Android One Connects

Data and Device Bundle Sweetens the Deal

Android_One_lGoogle has unveiled Android One devices in India with local manufacturer partners Karbonn, Micromax and Spice. The three handset makers each introduced a device priced at 6,399 rupees ($105). Sales will start online today and in shops next month. Unsurprisingly, the smartphones have nearly identical hardware specifications — an indication of Google’s control over the platform.

Each of the phones is has dual-SIM support, an FM radio, a 4.5-inch screen, a 1.3GHz quad-core MediaTek processor, a five-megapixel main camera, a two-megapixel front-facing camera, 1GB of RAM, 4GB of on-board storage and a microSD slot. They support 3G, GPRS/EDGE, Wi-Fi and Bluetooth, and pre-installed apps include Gmail, Google Maps, Google Search, Google Translate and YouTube. Google also announced additional Android One partnerships with Acer, Alcatel OneTouch, Asus, HTC, Intex, Lenovo, Panasonic and Xolo as the platform is driven across other developing markets.

Google’s partnership with Indian operator Airtel is noteworthy: Android One users with an Airtel SIM card will get free over-the-air updates for the device as well as 200MB of app downloads from Google Play per month for an initial six-month period.

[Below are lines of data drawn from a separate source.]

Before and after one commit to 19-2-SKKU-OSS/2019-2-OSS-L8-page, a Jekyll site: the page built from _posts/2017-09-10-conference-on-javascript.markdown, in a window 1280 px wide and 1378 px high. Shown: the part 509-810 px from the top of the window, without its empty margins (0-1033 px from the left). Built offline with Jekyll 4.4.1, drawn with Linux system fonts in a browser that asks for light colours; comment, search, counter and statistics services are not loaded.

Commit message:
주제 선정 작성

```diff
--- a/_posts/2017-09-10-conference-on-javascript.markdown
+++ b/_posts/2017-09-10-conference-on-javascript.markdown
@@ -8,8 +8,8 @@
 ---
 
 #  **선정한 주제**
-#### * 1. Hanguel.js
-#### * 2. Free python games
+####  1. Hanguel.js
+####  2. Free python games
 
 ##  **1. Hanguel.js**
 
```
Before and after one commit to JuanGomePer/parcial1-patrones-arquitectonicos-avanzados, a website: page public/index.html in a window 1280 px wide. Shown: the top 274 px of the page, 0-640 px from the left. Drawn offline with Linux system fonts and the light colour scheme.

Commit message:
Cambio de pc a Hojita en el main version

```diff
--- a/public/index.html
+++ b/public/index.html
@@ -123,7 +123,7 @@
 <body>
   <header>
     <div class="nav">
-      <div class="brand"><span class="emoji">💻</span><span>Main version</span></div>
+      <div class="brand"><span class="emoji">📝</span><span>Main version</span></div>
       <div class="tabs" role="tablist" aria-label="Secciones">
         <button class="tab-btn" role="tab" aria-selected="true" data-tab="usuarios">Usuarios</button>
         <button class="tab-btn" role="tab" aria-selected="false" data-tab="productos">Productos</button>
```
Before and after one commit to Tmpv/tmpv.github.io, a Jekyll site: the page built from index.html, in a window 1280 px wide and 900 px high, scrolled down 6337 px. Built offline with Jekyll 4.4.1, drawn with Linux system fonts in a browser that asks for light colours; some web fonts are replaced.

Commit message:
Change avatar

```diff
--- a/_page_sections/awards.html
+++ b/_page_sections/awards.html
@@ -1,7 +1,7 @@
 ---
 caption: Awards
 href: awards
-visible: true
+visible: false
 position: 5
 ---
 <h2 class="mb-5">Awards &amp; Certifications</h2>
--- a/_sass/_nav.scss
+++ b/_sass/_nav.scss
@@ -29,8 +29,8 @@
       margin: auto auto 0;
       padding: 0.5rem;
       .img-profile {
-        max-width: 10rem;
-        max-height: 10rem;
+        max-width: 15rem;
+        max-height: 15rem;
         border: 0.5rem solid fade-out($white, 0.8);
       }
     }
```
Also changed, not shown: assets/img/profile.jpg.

Google is also introducing a feature that supports offline storage and playback of YouTube videos (saving on subscriber data costs) and improved data compression in the platform’s browser.

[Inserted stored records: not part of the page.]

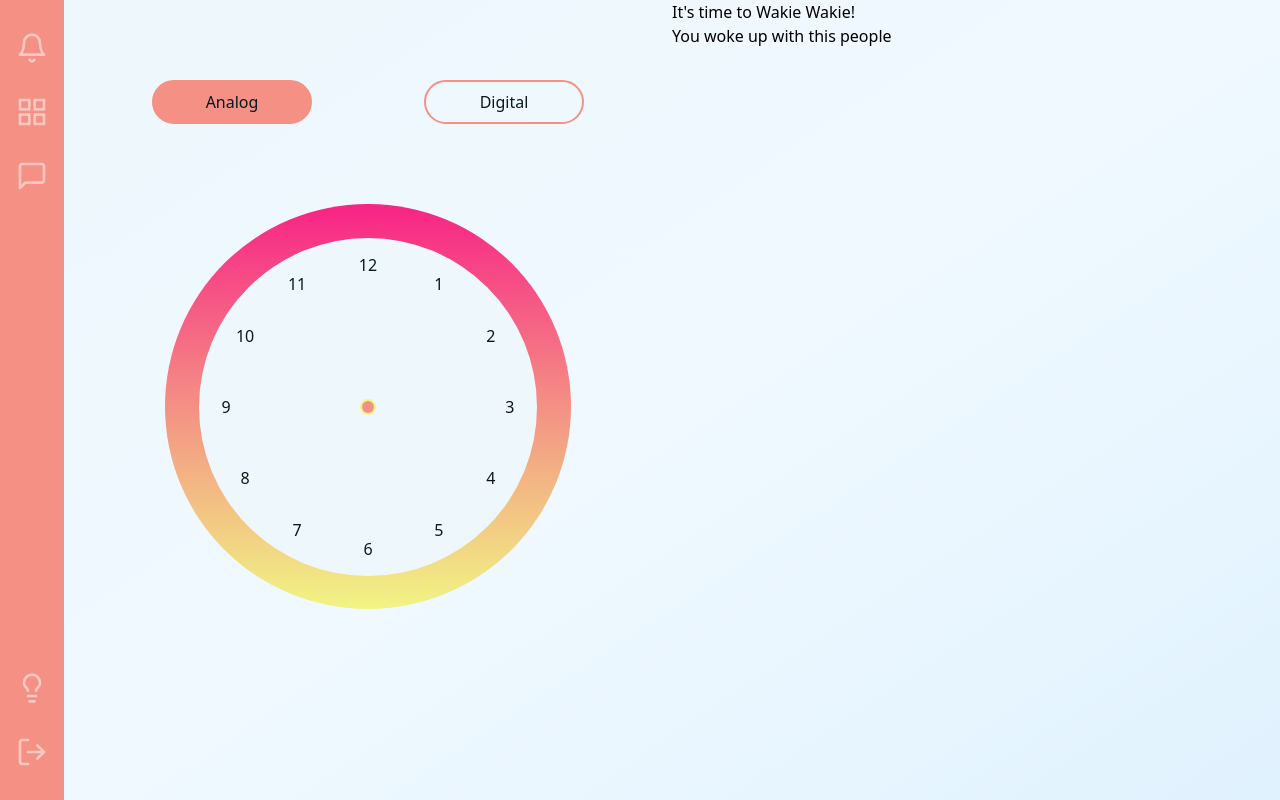
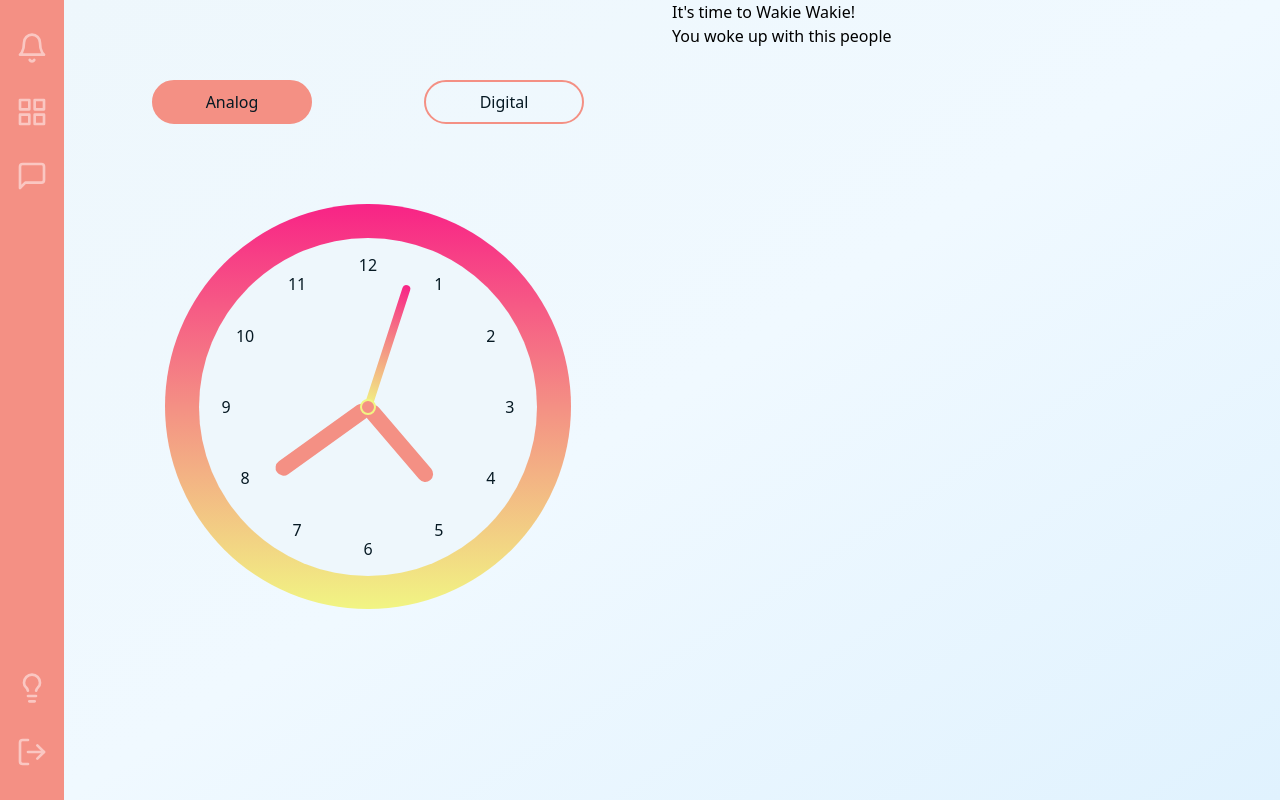
Before and after one commit to LaplaceXD/WakieWakie, a React (Vite) app in the folder client/: page / in a window 1280 px wide. Built offline with nearby package versions, Linux system fonts and the light colour scheme.

Commit message:
feat(home)-sherly: removed analogHand file

```diff
--- a/client/src/components/analog-clock.tsx
+++ b/client/src/components/analog-clock.tsx
@@ -1,5 +1,3 @@
-import AnalogHand from "@/components/analog-hand";
-
 function AnalogClock({ seconds, minutes, hours }) {
   const numbers = Array.from({ length: 12 }, (_, index) => index + 1);
 
@@ -35,9 +33,9 @@ function AnalogClock({ seconds, minutes, hours }) {
           id="analog-center"
           className="bg-peach-200 absolute z-40 aspect-square w-4 rounded-full border-2 border-yellow-200"
         ></div>
-        <AnalogHand rotation={seconds} w={2} h={32} z="z-30" color="gradient-to-t" />
-        <AnalogHand rotation={minutes} w={4} h={28} z="" color="peach-200" />
-        <AnalogHand rotation={hours} w={4} h={24} z="" color="peach-200" />
+        <div className="z-30 absolute w-2 h-32 bg-gradient-to-t bottom-1/2 origin-bottom rounded-full" style={{ transform: `rotate(${seconds}deg)` }}></div>
+        <div className="absolute w-4 h-28 bg-peach-200 bottom-1/2 origin-bottom rounded-full" style={{ transform: `rotate(${minutes}deg)` }}></div>
+        <div className="absolute w-4 h-24 bg-peach-200 bottom-1/2 origin-bottom rounded-full" style={{ transform: `rotate(${hours}deg)` }}></div>
       </div>
     </div>
   );
--- a/client/src/components/analog-hand.tsx
+++ /dev/null
@@ -1,7 +0,0 @@
-function AnalogHand({ rotation, w, h, z, color }) {
-    return (
-        <div className={`absolute w-${w} h-${h} bg-${color} ${z} bottom-1/2 origin-bottom rounded-full`} style={{ transform: `rotate(${rotation}deg)` }}></div>
-    );
-};
-
-export default AnalogHand;
```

Google’s goal to reduce Android fragmentation and drive down costs should work to introduce more users to Google services. This will act a further challenge to competing platform vendors like Microsoft. Google is calling the new Android One-based smartphones “true computing devices”. The low level of fixed Internet connectivity in India means there’s significantly less multi-device ownership in the region than in developed markets, so Google’s proclamation that Android One will act as a computing platform for the next billion isn’t hyperbole.